Spy Case Smells Fishy

Russia's failure to get the West's blessing for the Chechen war has turned into a spy war. The West has voiced its deep disappointment over the war. Russia has apparently decided, therefore, to heat up its relations with the West, demanding the expulsion of Cheri Leberknight, a U.S. diplomat who was arrested on suspicion of espionage Monday. What are the forces behind this sudden, incomprehensible arrest? Was it Yeltsin's illness, the upcoming elections, the anti-Americanism that is becoming government ideology, or just a temporary strengthening of the old KGB? We'll find out soon.

Arresting and expelling U.S. spies does not occur by accident. It is dictated strictly by politics and requires the sanction of the chief of state.

During Soviet times, this process required a minimum of six months' worth of paper shuffling. First, the first section in the KGB's First Main Directorate for intelligence had to appeal officially to the first American section of the Second Main Directorate - which dealt with counter espionage - with an inquiry as to whether the Second Main Directorate had their eye on any recently activated U.S. spies. This whole machinery was usually kicked into action by reasons having little to do with intelligence and spying. Something like talks in the UN General Assembly about aggression in Afghanistan would be enough to get the expulsion ball rolling.

The intelligence and counterintelligence divisions of the KGB were enemies. The Second Main Directorate, therefore, would take its time scaring up the requested list of suspected U.S. operatives whom it considered good expulsion candidates.

Most of the time, however, there were dozens of such operatives to chose from. The Second Directorate would usually only finger two or three. They would be chosen on the criteria of howactively they were working and how easily they could give their tails the slip. These slippery operatives were always giving the Seventh Department - which dealt with on-the-street surveillance and shadowing - headaches, so these spooks were usually singled out first.
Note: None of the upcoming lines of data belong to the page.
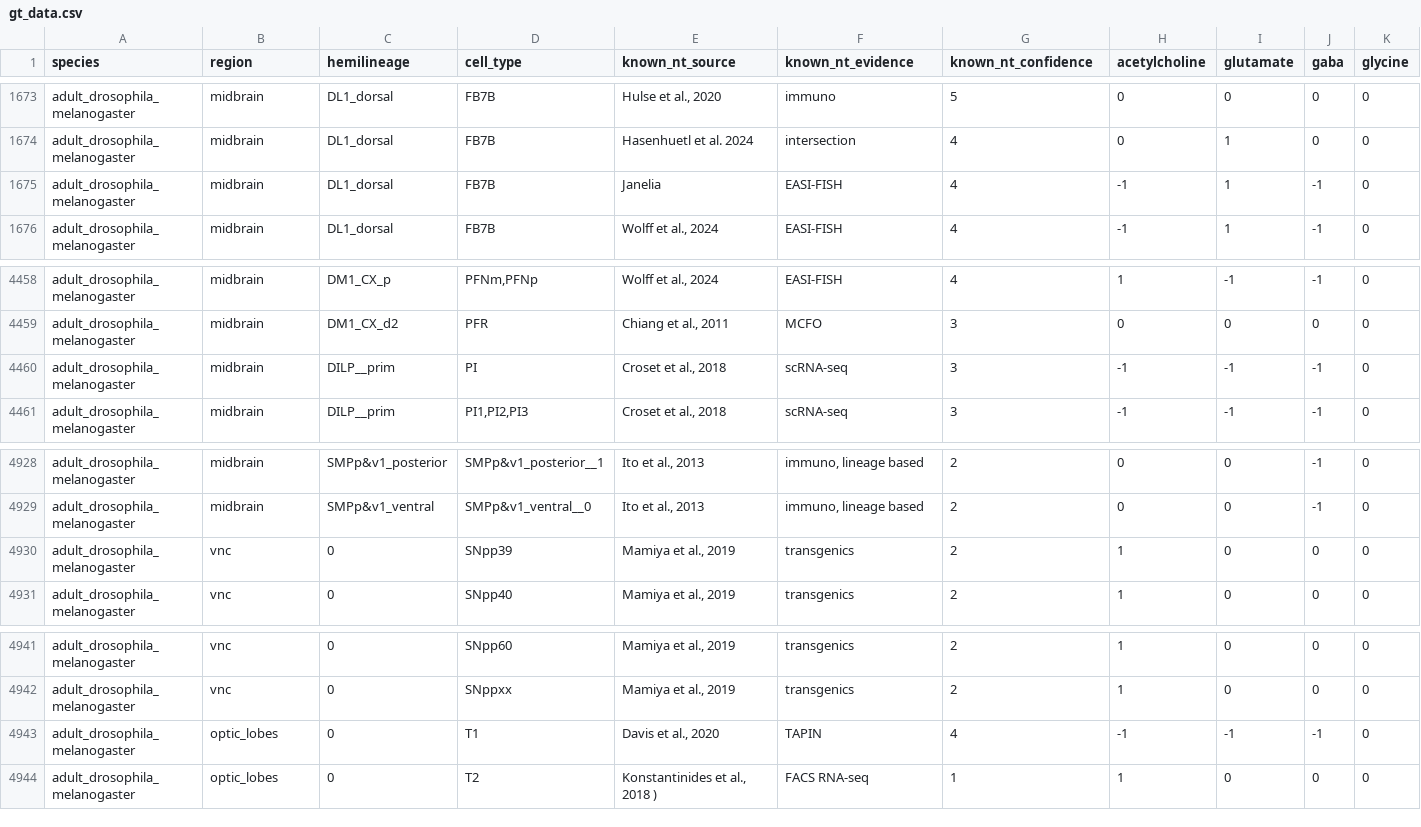
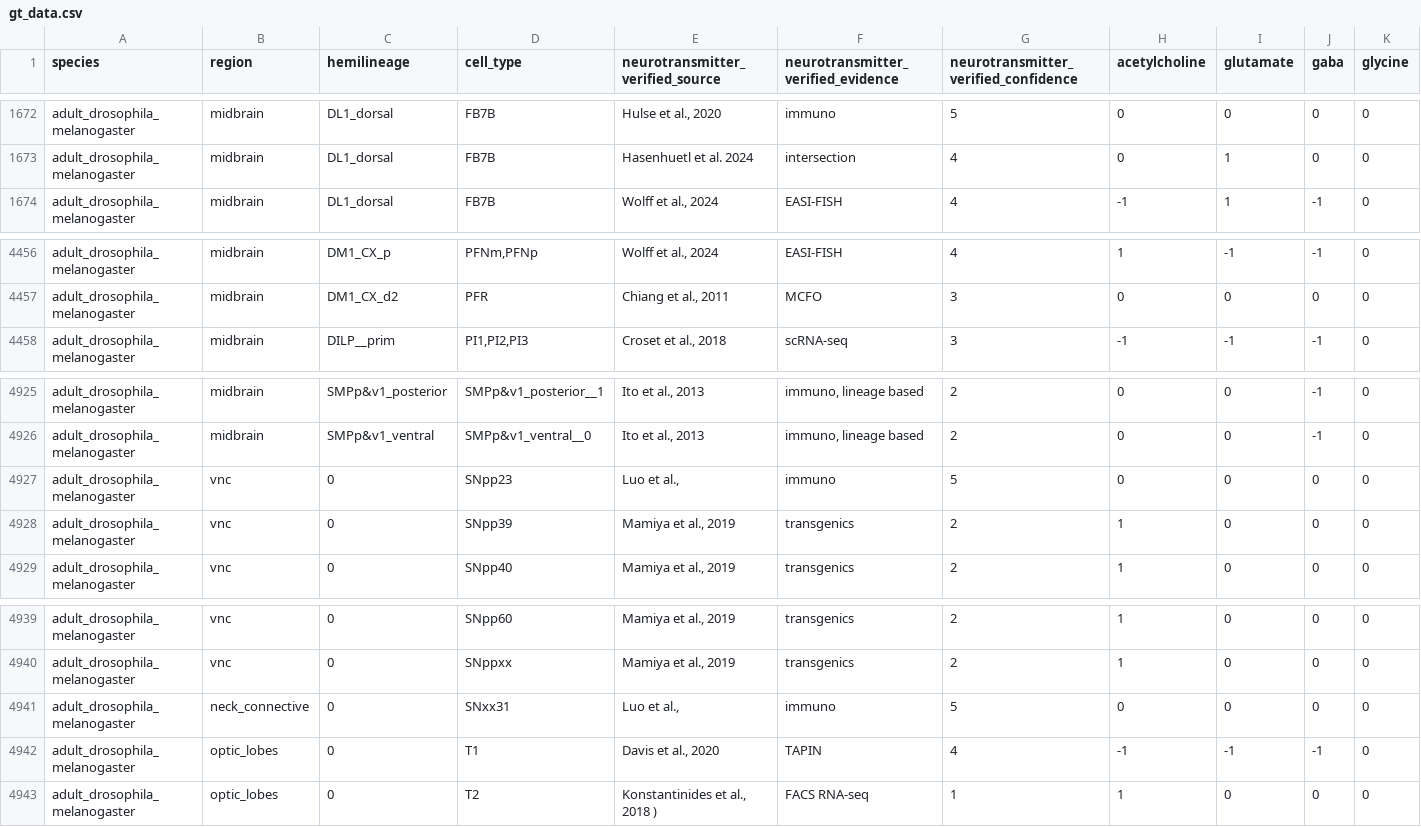
Before and after one commit to funkelab/drosophila_neurotransmitters, a CSV file: gt_data.csv, drawn as a sheet; only a part is shown, gaps mark what is left out; removed rows and columns are numbered as before the commit, all else as after; rows hold the shown columns only; the diff covers the shown part only; the diff names each change by its address in the sheet, - before the commit and + after, or states it on an @@ line.

```diff
--- a/gt_data.csv
+++ b/gt_data.csv
-E1: known_nt_source
+E1: neurotransmitter_verified_source
-F1: known_nt_evidence
+F1: neurotransmitter_verified_evidence
-G1: known_nt_confidence
+G1: neurotransmitter_verified_confidence
-row 1675: adult_drosophila_melanogaster | midbrain | DL1_dorsal | FB7B | Janelia | EASI-FISH | 4 | -1 | 1 | -1 | 0
-row 4460: adult_drosophila_melanogaster | midbrain | DILP__prim | PI | Croset et al., 2018 | scRNA-seq | 3 | -1 | -1 | -1 | 0
+row 4927: adult_drosophila_melanogaster | vnc | 0 | SNpp23 | Luo et al., | immuno | 5 | 0 | 0 | 0 | 0
+row 4941: adult_drosophila_melanogaster | neck_connective | 0 | SNxx31 | Luo et al., | immuno | 5 | 0 | 0 | 0 | 0
```
Also changed, not shown: 4 added rows and 3 removed rows elsewhere in this file, gt_sources/extra.csv, inst/extdata/cell_type_cross_matching.csv, 7 other files.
After this, the head of the Second Main Directorate would send the list to the First Directorate, making sure to note in passing that a number of KGB operatives working in the Ministry of Foreign Affairs, Tass and the Foreign Trade Ministry had been making anti-Soviet remarks in private conversations, attesting to the weak work of the intelligence staff.

The directors of the First Directorate would then swallow the insult and forward the list of suspected U.S. agents to the Section of Administrative Organs at the Central Committee of the Communist Party. At one time, that section was run by Anatoly Lukyanov, now one of the leaders of the Communist Duma faction. Once, when Lukyanov came to headquarters on some kind of important business, his bodyguards - KGB officers just like us - wouldn't let us within 50 meters of him.

After Lukyanov put his sweeping signature across the lower right-hand corner of the intelligence report, off it would go to the secretariat of the Central Committee to be completely rewritten. This would take at least two weeks.

After that, the document would be approved at a meeting of the Politburo, but matters didn't end there. Next, the general secretary of the Communist Party - say Leonid Brezhnev, Yury Andropov or Mikhail Gorbachev - would call a meeting with the heads of the KGB to discuss just how much the expulsion of this or that U.S. spy would help - or hurt - our foreign political interests. And only after all that would the sweeping signature of the general secretary appear in the upper right-hand corner of the document.

But during all of these months-long paper chases in the halls of Soviet power, changes were happening in the world, thanks to which many U.S. operatives escaped punishment.

And now, all it took was for Yeltsin to get sick and they're off to arrest and expel a U.S. diplomat. As a former KGB operative, much in this story seems strange to me.

The first odd thing is the announcement by Foreign Minister Igor Ivanov and FSB spokesman Alexander Zdanovich saying that Leberknight is simply suspected of being a spy. Usually, authorities simply declare outright that they've caught a spy.

Second, the refusal of Zdanovich to outline what kind of secret material was allegedly passed to Leberknight and who her informant was, at least in general terms, is also suspicious. This is all de rigueur stuff, and its omission is fishy.

As a former operative, I can tell you this smells. I think that the FSB - hiding under the cover of Leberknight's mysterious contact - contrived to drag her into this game. It is my guess that Russian authorities, despairing over the fate of the next IMF tranche, are trying to pump up anti-American hysteria. They are forgetting, however, that we've had many spy scandals over the past few years. The most notable of these is, of course, the case of Oleg Kalugin. But, despite the mighty propaganda efforts of the FSB, they still couldn't convict the brave general who destroyed the KGB with one word of truth.

The FSB is also having a terrible time trying to convict naval officer-turned-environmentalist Alexander Nikitin. Nor could they convict Grigory Pasko, another environmentalist from the ranks of the navy. The Leberknight arrest is an gesture of desperation. It attests to the coming financial crash of the Chechen war and the coming international isolation of Russia.

Konstantin Preobrazhensky, a former KGB lieutenant colonel, is the author of the forthcoming book "The FSB Today." He contributed this comment to The Moscow Times.